A few forumites were recently asking how my trip to Milan went, and I realize that I really should have posted a thread about it!
To start with, a few motives led me to Pakewi and Jamirok:
a) Having the worst sports year of my life injury-wise and on the verge of utter disappointment.
b) Jamirok suggesting through the forum that I go. I could already tell Jamirok is very good, from all his posts I have read and personal suggestions.
c) Nikoluski also giving me very positive feedback about the benefits of a potential visit. [As weird as this might sound being a member of this forum I really had no idea who Pakewi was (I only started reading the forum more in depth a year ago, when Pakewi had stopped posting frequently). So when Nikoluski was telling me to perhaps think of questions to ask during my visit there, I really didn’t know what to prepare in my head. I went on more spontaneously, with minimum “research” beforehand, and still learned a ton. I even might have returned a different person).
I didn’t even know what exactly the ARP is, and what it does.
Not sure exactly where to start, but I’ll just say that the nearly 3 weeks I spent there were vastly interesting to the point of experience-addiction and sadness moods after my return :o I already have major adjustment issues in my life (which revolves around back-and-forth travelling between the United States and Greece, with stays of extended periods of time), imagine how “settling” my visit there was to feel so sad upon my return!
My very first experience was with Jamirok, and he seems to be a neurological expert and very friendly Italian! As also mentioned in the “gastrocnemius tear” thread, he worked on my CNS balance with CST > a very relaxing treatment that Jamirok very much enjoys performing It nearly puts you to sleep (I heard Charlie was well sleeping during his experience with it )
Jamirok clearly loves what he’s doing, and he’s also a very fanatic Napolitanian

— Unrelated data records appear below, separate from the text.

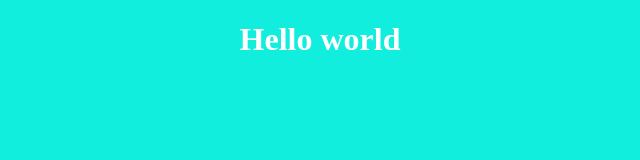
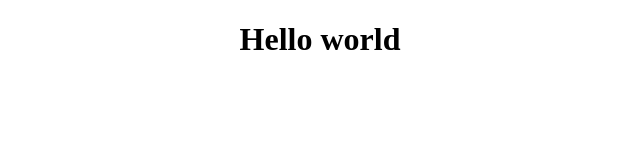
Before and after one commit to jsmalkowski/jsmalkowski.github.io, a plain HTML site: page index.html in a window 1280 px wide. Shown: the whole page, without its empty margins (320-960 px from the left). Drawn offline with Linux system fonts and the light colour scheme.

Commit message:
Plain hello world

```diff
--- a/index.html
+++ b/index.html
@@ -1,7 +1,7 @@
 <!DOCTYPE html>
 <head></head>
-<body style="background:#11eedd">
-	<div style="text-align:center; color:white">
+<body>
+	<div style="text-align:center">
 		<h1>Hello world</h1>
 	</div>
 </body>
```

Before having my first ARP session, I had the priviledge of watching a number of patients go before me. This allowed me to get a nice preview of the unthought-of pain I would be experiencing during all the days there :o . It’s amazing to witness all the emotional involvement that takes place during treatment, and what the outstanding results are in the end. I loved watching how people responded to pain differently, and the methods suggested by Jamirok and Pakewi to get their minds away from it and be able to tolerate more. It all brought a whole different perspective to medicine and pain management, and gradually made me wonder how psychological indeed injuries are, and how much we can do on our own to heal our traumas faster, or even completely negate the possibility of them ever coming. (Some very interesting discussions over the days took place with Pakewi, which all relate to a fraction of his fields of interest and studies. One can fill pages just by talking with Pakewi for 10 minutes).
But I think I’m ranting again…
The most interesting case was a martial artist with several injuries in his legs, who chose ARP instead of surgery, with tremendous results. I saw many more being treated, some shouting from pain, others banging whatever was nearest, some crying, others being more reserved. Half didn’t take to heart the sign in italian that read something like “no shouting from ARP patients allowed”:rolleyes: . One day, I thought the martial artist was gonna bring a wall down.
During my first ARP session, I stated to Pakewi that I wasn’t going back for a second. The feeling was unimaginable. But I came to love my ARP time.
All patients left with peace in their faces. It’s this great power it has, to bring you to whole different levels of comfort and give you a feeling of tranquility in the end. Not to mention the huge significance of day to day pain reduction of whatever injury…
There’s a lot to the ARP, and I still only know so little.
It just works. It strengthens, it tones, it heals pain, it improves endurance and fitness. I’m only saying these because I noticed them all from day 1 of my stay there.
Best of all, I befriended Pakewi, one of the most interesting (and uncanny ) individuals I have come across.
I could go on and on, but I’ll leave it to thanking him for ALL the help, treatment, insight, knowledge, discussions, suggestions, talks and encouragement he’s offered and continues to offer
And by the way… Italy is beautiful.